American athletes were part of the Cold War, and throughout that period, Ljungqvist implied, dopers were excused. The U.S. Olympic Committee and national sports federations were running the drug testing program, and as late as the Syndey Olympics in 2000, Ljungqvist claims, the organization was covering up positive tests and allowing athletes to continue competing.
When the IOC learned about this, a scandal erupted that engulfed Marion Jones and other U.S. stars. While working at those Games, Ljungqvist criticized the USOC. And America responded.
“I got a direct call from the responsible people at the White House, the drug czar, who told me that they understood our problems in Sydney,” he said. “They said, ‘Please, calm down, if you can, and we’ll do something.’ And they did. They created USADA (the U.S. Anti-Doping Agency).”
The U.S. track record since then, Ljungqvist says, is impressive. He cites the BALCO scandal of the mid-2000s and the Armstrong saga as evidence.
“They were very thorough, very serious and very professional,” Ljungqvist said of the investigations.
That can’t be said of every country, and part of the key to USADA’s success is that it is completely separated from the governing bodies which have a vested interest in seeing their athletes succeed.
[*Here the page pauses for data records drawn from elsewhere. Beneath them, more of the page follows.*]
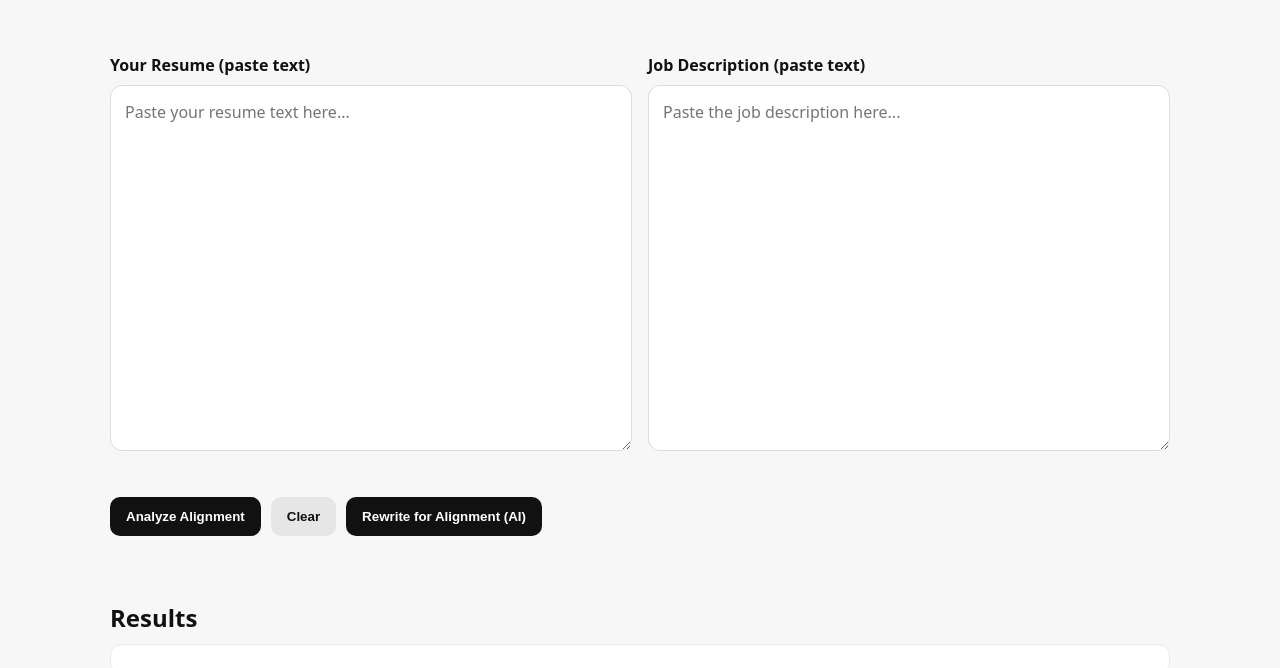
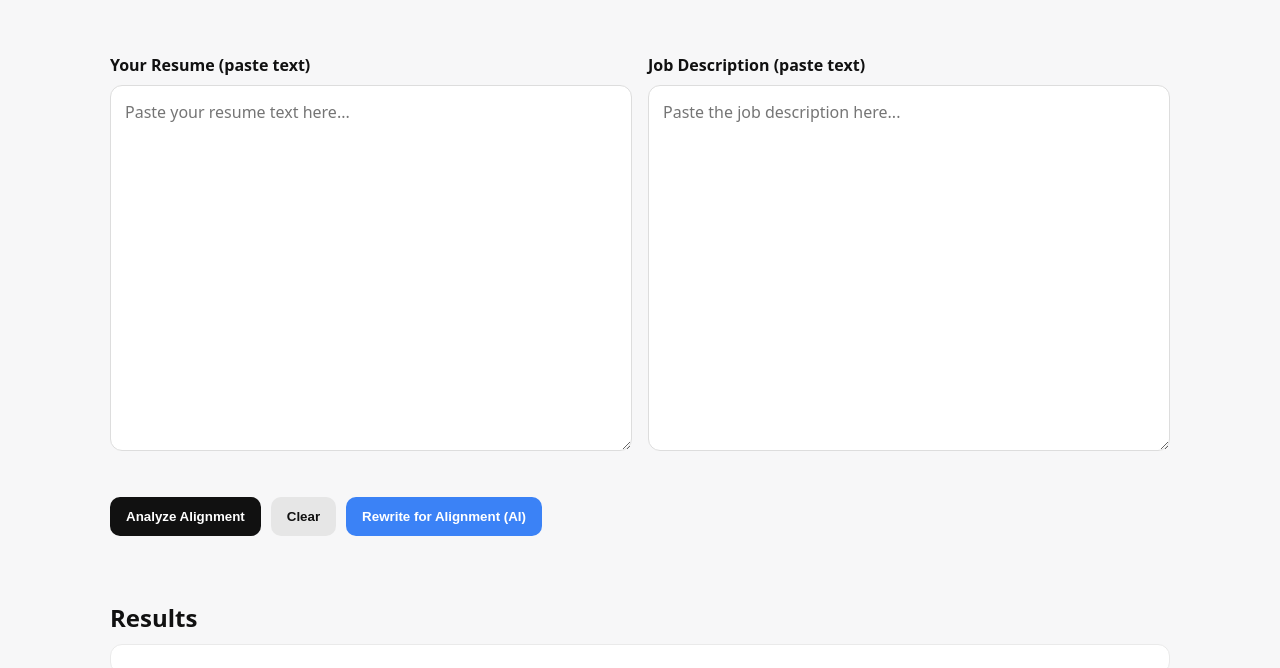
Before and after one commit to ToddTestingVibeCoding/resume-optimizer-mvp, a plain HTML site: page index.html in a window 1280 px wide. Shown: the part 119-787 px from the top of the page. Drawn offline with Linux system fonts and the light colour scheme.

Commit message:
Add AI button styles

```diff
--- a/styles.css
+++ b/styles.css
@@ -25,6 +25,14 @@ button {
   background: #111; color: #fff;
 }
 button.secondary { background: #e6e6e6; color: #111; }
+/* AI button variant */
+.ai-btn {
+  background: #3b82f6;      /* blue */
+  color: #fff;
+}
+.ai-btn:hover {
+  background: #2563eb;
+}
 
 .results h2 { margin: 24px 0 8px; }
 .card {
```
It’s also difficult, Ljungqvist explained, to find leaders who are willing to do the unpopular work of anti-doping enforcement, and to stand up to the athletic establishment if it turns out their athletes are cheating.
Travis Tygard, the current head of USADA, has received death threats since submitting the several-hundred page evisceration of Armstrong. Catching the decorated cyclist is something that leaders in the UCI, cycling’s international federation, could never do; participants in the small world of elite racing “all know each other … and protect each other,” Ljungqvist said, and some administrators have even participated in doping in the past.
Regardless of USADA’s victory in the Armstrong saga, Ljungqvist said, there’s still doping in the U.S., and the country has a long way to go before it reaches the status of Sweden in the realm of clean sport. But it’s something to aspire to.
“At the 2004 Olympics, when Sweden got three gold medals in athletics in a single weekend — Stefan Holm in high jump, Christian Olsson in triple jump and Karolina Klüft in heptathlon — the IAAF was so happy,” Ljungqvist said. “They said, ‘This proves that you can get a gold medal without doping.’ ”